▸ **Task statement**: The lines needed are those below that contain the word "productmainpage"; copy each one.

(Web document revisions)
>>
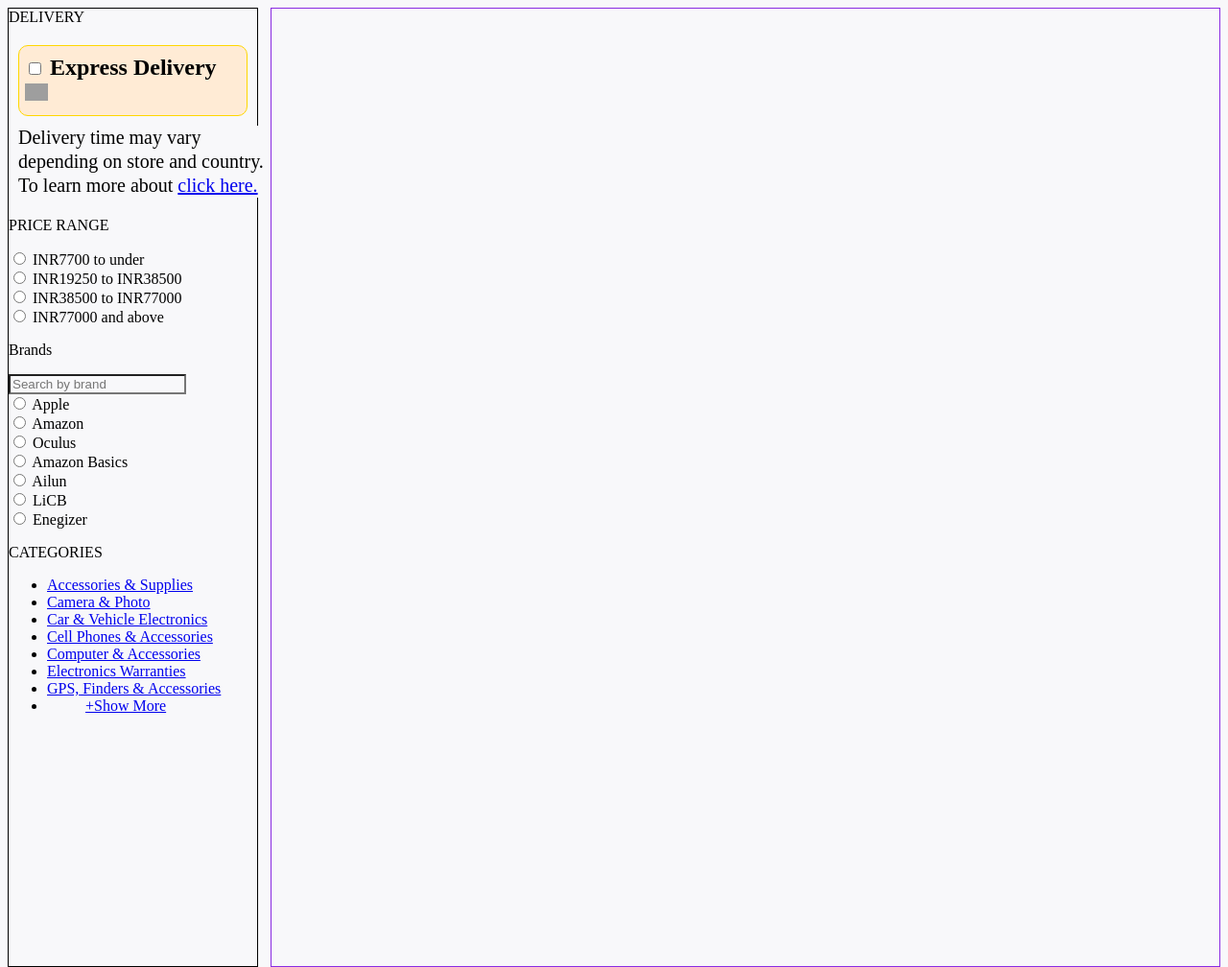
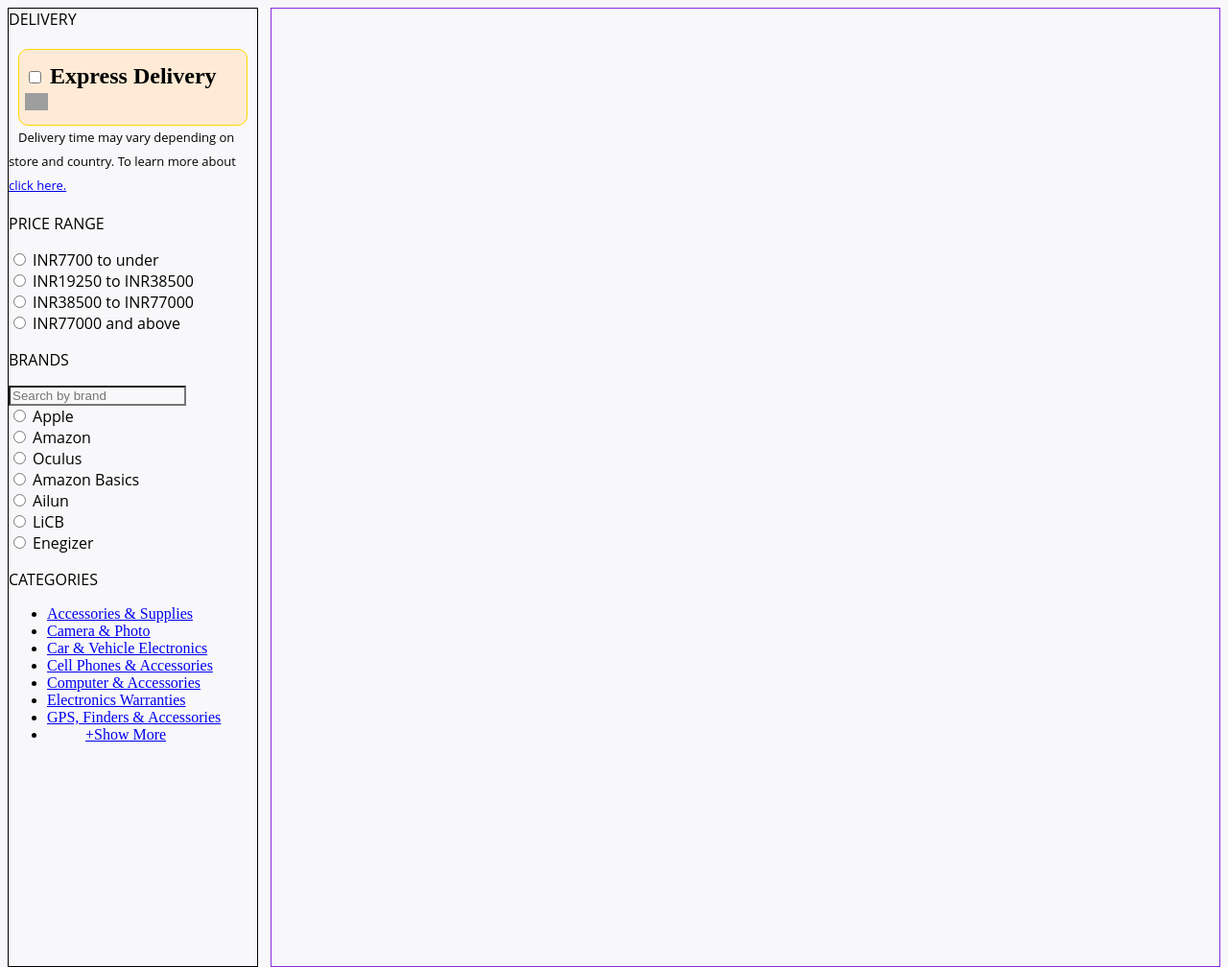
Before and after one commit to BhaveshSuthar00/ubuy-project, a plain HTML site: page mainproject page/productmainpage.html in a window 1280 px wide. Shown: the whole page at 96% size. Drawn offline with Linux system fonts and the light colour scheme; grey boxes are pictures that could not be loaded.

Commit message:
some changes

```diff
--- a/mainproject page/productmainpage.css
+++ b/mainproject page/productmainpage.css
@@ -1,5 +1,11 @@
 * {
     background-color: rgb(248,248,250);
+
+}
+p,span{
+     font-family: Open Sans, sans-serif;
+    font-style: normal;
+    size: 11px;
 }
 .mainbodyofpage {
     display: flex;
@@ -39,7 +45,7 @@
     width: 100%;
     margin-left: 10px;
     margin-top: 10px;
-    font-size: 20px;
+    font-size: 13px;
     line-height: 25px;
 }
 
--- a/mainproject page/productmainpage.html
+++ b/mainproject page/productmainpage.html
@@ -26,7 +26,7 @@
                     </label>
                     <img class="expressimage" src="https://d3ulwu8fab47va.cloudfront.net/skin/frontend/default/ubuycom-v1/images/new-home/images/footer/ufulfilled-icon.svg" alt="">
                 </div>
-                <p class="deliverypar">Delivery time may vary depending on store and country. To learn more about <a href="#">click here.</a></p>
+                <span class="deliverypar">Delivery time may vary depending on store and country. To learn more about <a href="#">click here.</a></span>
             </div>
             <div id="price-rangecat" onclick="priceofp()">
                 <div>
@@ -59,7 +59,7 @@
             </div>
             <div>
                 <div>
-                    <p><span>Brands</span></p>
+                    <p><span>BRANDS</span></p>
                 <input type="text" placeholder="Search by brand">
                 </div>
                 <div id="brandlistbelow">
```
<<
▸ **Exercise output**:
Before and after one commit to BhaveshSuthar00/ubuy-project, a plain HTML site: page mainproject page/productmainpage.html in a window 1280 px wide. Shown: the whole page at 96% size. Drawn offline with Linux system fonts and the light colour scheme; grey boxes are pictures that could not be loaded.
--- a/mainproject page/productmainpage.css
+++ b/mainproject page/productmainpage.css
--- a/mainproject page/productmainpage.html
+++ b/mainproject page/productmainpage.html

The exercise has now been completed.